Kelly Shackelford is a lawyer and the president of Liberty Institute, “the nation’s largest legal organization dedicated solely to defending and restoring religious liberty in America.”
I am not a lawyer. I write on the internet.
Guess which one of us understands the law better?
In a piece for FOX News, where all legal scholars dream of being published, Shackelford offers his take on last week’s ruling in the Bladensburg Cross case, where the Court ruled 7-2 to allow a Giant Christian Cross/War Memorial to remain on public land because it’s been there for a really long time. Those 7 justices had very different reasons for permitting the display, but the dominant view, written by Justice Samuel Alito, was that even though this memorial was clearly a Christian symbol, the passage of time diluted its religious meaning. That’s why the local government could use taxpayer money to maintain it without running afoul of church/state separation.
Shackelford, however, seems to think the ruling means religious symbols can go up anywhere and everywhere.
… the justices of the Supreme Court have restored a commonsense understanding to the Establishment Clause of the First Amendment. In so doing, the Supreme Court has put an end to the mounting attacks on crosses, Stars of David, Nativity scenes and other displays of faith in public.
Americans need no longer fear reprisals against the display of the Ten Commandments, a Nativity scene or the national motto on government property.
No they haven’t. In fact, the justices even said that if the same Blandensburg Cross were put up today, it would likely fail a legal challenge. If a city council puts up a Nativity scene outside a courthouse in December, but closes the door to all other displays, or doesn’t surround it with non-Christian symbols as well, it would still be illegal.
There is no law that permits the endorsement of Christianity (or any other faith) by the government.

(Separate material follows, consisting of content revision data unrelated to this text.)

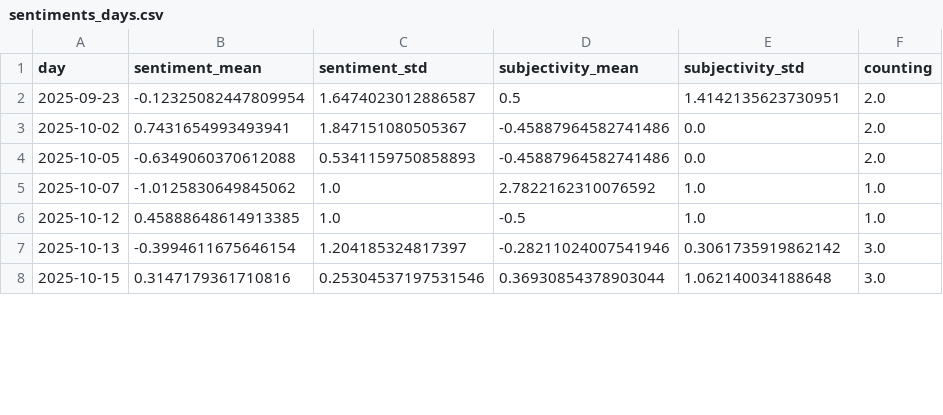
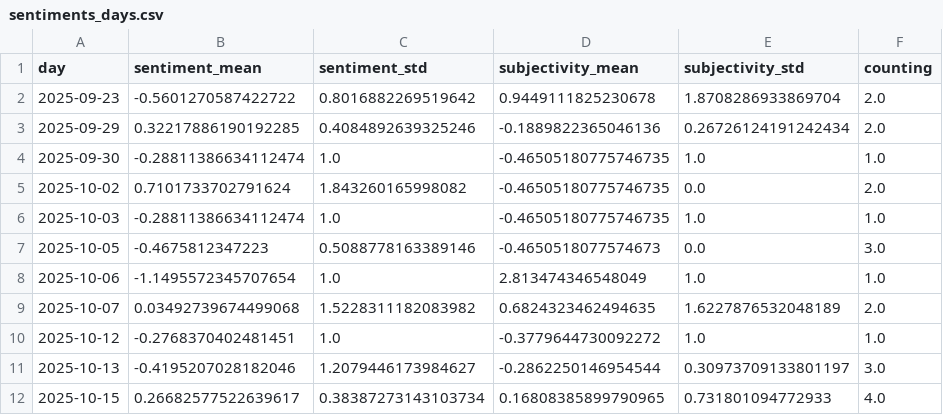
Before and after one commit to annajungfleischnews/coldIsComing, a CSV file: csv/sentiments_days.csv, drawn as a sheet; only a part is shown; the diff covers the shown part only.

```diff
--- a/csv/sentiments_days.csv
+++ b/csv/sentiments_days.csv
@@ -1,8 +1,12 @@
 day,sentiment_mean,sentiment_std,subjectivity_mean,subjectivity_std,counting
-2025-09-23,-0.12325082447809954,1.6474023012886587,0.5,1.4142135623730951,2.0
-2025-10-02,0.7431654993493941,1.847151080505367,-0.45887964582741486,0.0,2.0
-2025-10-05,-0.6349060370612088,0.5341159750858893,-0.45887964582741486,0.0,2.0
-2025-10-07,-1.0125830649845062,1.0,2.7822162310076592,1.0,1.0
-2025-10-12,0.45888648614913385,1.0,-0.5,1.0,1.0
-2025-10-13,-0.3994611675646154,1.204185324817397,-0.28211024007541946,0.3061735919862142,3.0
-2025-10-15,0.3147179361710816,0.25304537197531546,0.36930854378903044,1.062140034188648,3.0
+2025-09-23,-0.5601270587422722,0.8016882269519642,0.9449111825230678,1.8708286933869704,2.0
+2025-09-29,0.32217886190192285,0.4084892639325246,-0.1889822365046136,0.26726124191242434,2.0
+2025-09-30,-0.28811386634112474,1.0,-0.46505180775746735,1.0,1.0
+2025-10-02,0.7101733702791624,1.843260165998082,-0.46505180775746735,0.0,2.0
+2025-10-03,-0.28811386634112474,1.0,-0.46505180775746735,1.0,1.0
+2025-10-05,-0.4675812347223,0.5088778163389146,-0.4650518077574673,0.0,3.0
+2025-10-06,-1.1495572345707654,1.0,2.813474346548049,1.0,1.0
+2025-10-07,0.03492739674499068,1.5228311182083982,0.6824323462494635,1.6227876532048189,2.0
+2025-10-12,-0.2768370402481451,1.0,-0.3779644730092272,1.0,1.0
+2025-10-13,-0.4195207028182046,1.2079446173984627,-0.2862250146954544,0.30973709133801197,3.0
+2025-10-15,0.26682577522639617,0.38387273143103734,0.16808385899790965,0.731801094772933,4.0
```
Also changed, not shown: 2 added rows and 16 edited cells elsewhere in this file, csv/sentiments_locations.csv, csv/sentiments_misc.csv, 7 other files.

Not now. Not ever.
One of the bright spots to the ruling is that it was limited in scope. Shackelford doesn’t seem to understand that distinction.
Nor does he understand the implications.
Indeed, this high court’s decision sets students and teachers free to pray on public school grounds during their free time.
That was always legal. No one ever said it’s not legal. Atheists have never tried to take that away from anyone. This is Church/State Separation 101.
It is fitting that a memorial to the men who died in the “war to end all wars,” now ends the war to end all memorials with religious shapes or symbols.
It does not end that “war.” The government still can’t put a cross on City Hall and call it a memorial.
Shackelford is taking a decision about a specific case and conflating it with a victory for Christian supremacy writ large.
It’s not even the first time he’s declared victory just by making up details. At the 2014 Values Voter Summit, he offered three examples of Christians being persecuted… all of which were exaggerations or flat-out lies.
Hey, when you’re a Christian, they just let you do it.
(Screenshot via YouTube. Thanks to Brian for the link)